When I had come to the decision to take my Shahada I took the four and half hour drive to talk to my parents in person. I wasn’t sure how they would take it but, I was very close to them so I wanted to let them know.
They were both together so I told them I had something to tell them, I informed them I had made the choice to convert to Islam. My Dad was open no worries, my Mom love her does not like change. A little back story when I was only two weeks old my parents had adopted me from an agency in Texas. Although I was an adult my mom suggested she wanted to return me and hadn’t signed up for this. My Dad made me feel comfortable and basically told me to ignore my mom’s comments.
After we had gone out to breakfast my Mom had decided that my choice was fine but, that we would pretend that I hadn’t made it so we shouldn’t talk about it. We traveled away to together with my brother and my Mom asked me not to tell anyone. When pork or any other food I could not eat was served I was to tell them I was allergic.
The year after on my return trip from Morocco when I arrived wearing hijab, my mom refused to go anywhere with me. She was really afraid of what others would think and I could not longer hide my decision to become Muslim.
As time has gone on we’ve had other disagreements but are relationship is returning to a strong comfort level again. I’ve gone through times where I do not want to celebrate Christian holidays. I try to remain away as much as possible but, in order to keep harmony with my family I exchange gifts and spend time with them. Last year my mom even approached a muslim sister asking where she got her scarf. She found out it was an Egypt and joked about not being able to get it on time for the holiday. Mom did purchase other scarves and gave them to me as a gift; time does heal some wounds.

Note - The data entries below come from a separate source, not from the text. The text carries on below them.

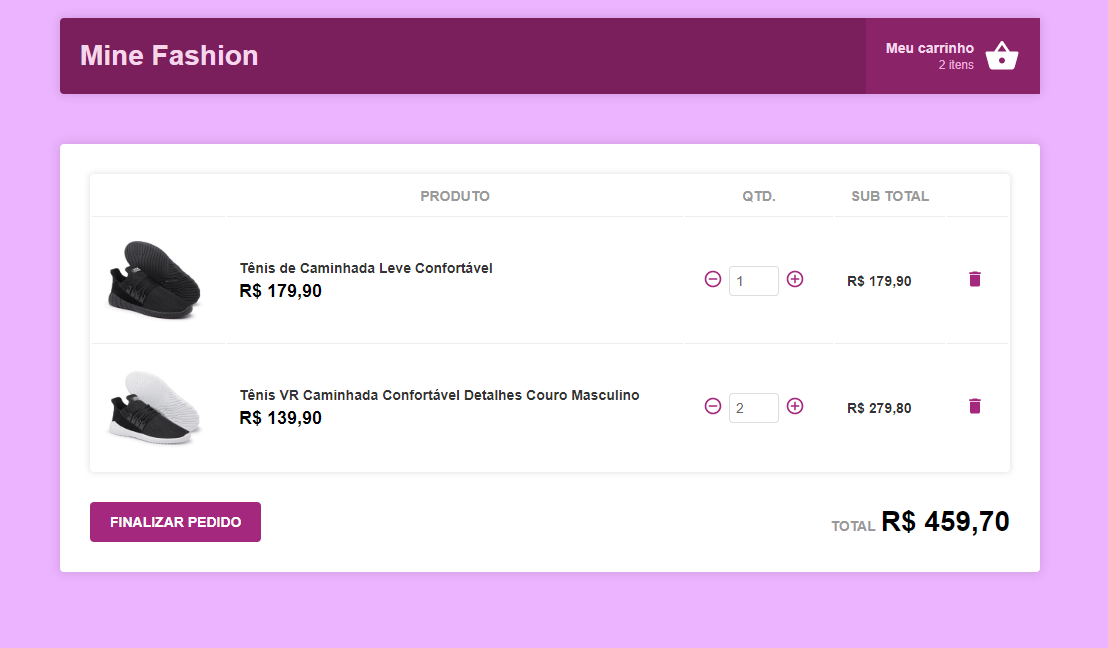
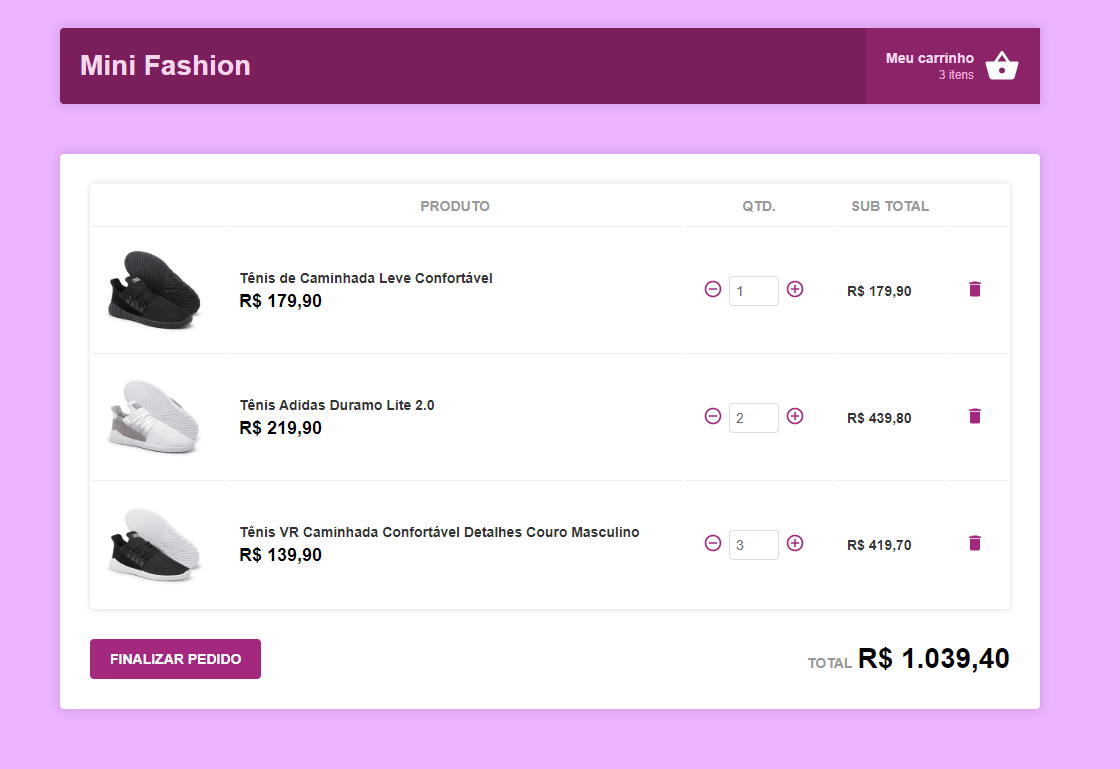
UPDATE README / UPDATE TITLE / HEADER

diff --git a/public/index.html b/public/index.html
@@ -24,7 +24,7 @@
       work correctly both with client-side routing and a non-root public URL.
       Learn how to configure a non-root public URL by running `npm run build`.
     -->
-    <title>Mine Fashion</title>
+    <title>Mini Fashion</title>
   </head>
   <body>
     <noscript>You need to enable JavaScript to run this app.</noscript>

diff --git a/src/Components/Header/index.js b/src/Components/Header/index.js
@@ -18,7 +18,7 @@ function Header({cartSize}) {
     return (
         <Container>
             <Link to="/">
-                <h1>Mine Fashion</h1>
+                <h1>Mini Fashion</h1>
             </Link>
             <Cart to="/cart">
                 <div>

Dr. Faheem Younus in his article “Why (And How) Should Muslim Americans ‘celebrate’ Christmas? discusses the dilemma during this part of the year.